- Assigned task: From the line containing "-RenderReturns --> End" to the last line of the records, please reproduce every line exactly and nothing more.

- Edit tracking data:

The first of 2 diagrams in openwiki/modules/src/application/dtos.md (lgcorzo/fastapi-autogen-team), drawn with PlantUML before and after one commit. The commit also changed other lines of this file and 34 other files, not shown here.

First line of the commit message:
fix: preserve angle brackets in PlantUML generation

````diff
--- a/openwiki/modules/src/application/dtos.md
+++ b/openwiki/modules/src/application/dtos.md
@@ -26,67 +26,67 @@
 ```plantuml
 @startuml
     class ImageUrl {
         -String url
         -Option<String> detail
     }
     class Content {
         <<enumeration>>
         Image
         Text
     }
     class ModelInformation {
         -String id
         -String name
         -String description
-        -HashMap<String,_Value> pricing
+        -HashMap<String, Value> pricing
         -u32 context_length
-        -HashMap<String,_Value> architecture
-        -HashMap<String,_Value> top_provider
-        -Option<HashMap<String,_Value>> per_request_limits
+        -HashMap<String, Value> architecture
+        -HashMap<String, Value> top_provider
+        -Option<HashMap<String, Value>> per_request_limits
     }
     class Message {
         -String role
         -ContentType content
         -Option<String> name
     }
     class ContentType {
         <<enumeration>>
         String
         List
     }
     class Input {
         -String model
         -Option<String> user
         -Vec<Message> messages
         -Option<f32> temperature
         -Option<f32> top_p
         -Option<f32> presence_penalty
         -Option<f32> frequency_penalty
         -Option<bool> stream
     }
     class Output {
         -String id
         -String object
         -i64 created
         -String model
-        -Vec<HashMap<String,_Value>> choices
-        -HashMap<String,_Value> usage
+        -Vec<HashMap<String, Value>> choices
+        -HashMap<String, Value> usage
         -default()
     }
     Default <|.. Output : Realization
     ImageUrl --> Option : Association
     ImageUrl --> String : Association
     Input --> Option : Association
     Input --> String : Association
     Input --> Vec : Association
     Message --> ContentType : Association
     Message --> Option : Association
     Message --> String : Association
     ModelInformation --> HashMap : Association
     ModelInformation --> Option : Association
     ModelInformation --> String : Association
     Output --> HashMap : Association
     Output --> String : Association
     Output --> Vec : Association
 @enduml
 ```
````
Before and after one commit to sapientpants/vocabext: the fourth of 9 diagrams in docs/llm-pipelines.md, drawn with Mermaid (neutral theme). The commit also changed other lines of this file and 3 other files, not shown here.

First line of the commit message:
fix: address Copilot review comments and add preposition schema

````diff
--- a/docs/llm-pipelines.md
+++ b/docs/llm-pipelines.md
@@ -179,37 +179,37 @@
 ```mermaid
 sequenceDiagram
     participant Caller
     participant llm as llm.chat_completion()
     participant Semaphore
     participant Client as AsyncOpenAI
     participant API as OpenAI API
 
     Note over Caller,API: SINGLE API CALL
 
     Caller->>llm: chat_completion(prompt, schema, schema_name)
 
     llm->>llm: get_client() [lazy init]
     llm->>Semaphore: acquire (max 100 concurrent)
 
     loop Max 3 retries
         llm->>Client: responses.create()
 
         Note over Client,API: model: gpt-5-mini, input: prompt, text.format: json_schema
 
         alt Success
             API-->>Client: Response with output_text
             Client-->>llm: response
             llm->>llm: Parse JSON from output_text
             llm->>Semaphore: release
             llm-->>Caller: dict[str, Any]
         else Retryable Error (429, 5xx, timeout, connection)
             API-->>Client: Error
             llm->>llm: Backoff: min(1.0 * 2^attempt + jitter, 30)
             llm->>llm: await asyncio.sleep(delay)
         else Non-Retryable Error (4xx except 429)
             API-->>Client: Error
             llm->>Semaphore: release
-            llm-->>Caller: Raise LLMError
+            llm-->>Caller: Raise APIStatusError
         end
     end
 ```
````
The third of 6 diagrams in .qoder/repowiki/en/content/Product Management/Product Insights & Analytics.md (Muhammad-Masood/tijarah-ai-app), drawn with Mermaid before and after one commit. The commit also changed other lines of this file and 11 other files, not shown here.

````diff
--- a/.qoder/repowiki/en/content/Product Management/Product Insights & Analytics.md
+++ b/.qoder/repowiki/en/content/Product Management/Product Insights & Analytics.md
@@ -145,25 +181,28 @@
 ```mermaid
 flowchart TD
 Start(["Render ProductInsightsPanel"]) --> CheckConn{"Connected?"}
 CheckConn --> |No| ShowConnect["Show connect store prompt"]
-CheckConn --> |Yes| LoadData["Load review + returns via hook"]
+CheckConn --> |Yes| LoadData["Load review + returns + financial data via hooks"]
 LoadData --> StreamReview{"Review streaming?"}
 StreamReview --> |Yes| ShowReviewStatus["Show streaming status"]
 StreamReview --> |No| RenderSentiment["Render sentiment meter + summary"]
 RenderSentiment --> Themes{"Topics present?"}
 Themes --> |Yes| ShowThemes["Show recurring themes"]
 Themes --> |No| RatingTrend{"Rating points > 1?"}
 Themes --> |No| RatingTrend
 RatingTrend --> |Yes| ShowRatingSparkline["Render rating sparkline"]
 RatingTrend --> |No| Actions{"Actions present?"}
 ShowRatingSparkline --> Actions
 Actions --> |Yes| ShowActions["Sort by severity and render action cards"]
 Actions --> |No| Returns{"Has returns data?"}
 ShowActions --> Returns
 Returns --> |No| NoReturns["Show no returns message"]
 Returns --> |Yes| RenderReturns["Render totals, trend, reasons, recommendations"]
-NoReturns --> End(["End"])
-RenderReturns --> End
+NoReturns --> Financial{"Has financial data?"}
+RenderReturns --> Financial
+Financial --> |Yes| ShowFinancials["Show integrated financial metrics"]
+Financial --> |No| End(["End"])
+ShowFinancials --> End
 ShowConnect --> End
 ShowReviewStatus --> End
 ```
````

- Your response:
-RenderReturns --> End
+NoReturns --> Financial{"Has financial data?"}
+RenderReturns --> Financial
+Financial --> |Yes| ShowFinancials["Show integrated financial metrics"]
+Financial --> |No| End(["End"])
+ShowFinancials --> End
 ShowConnect --> End
 ShowReviewStatus --> End
 ```
````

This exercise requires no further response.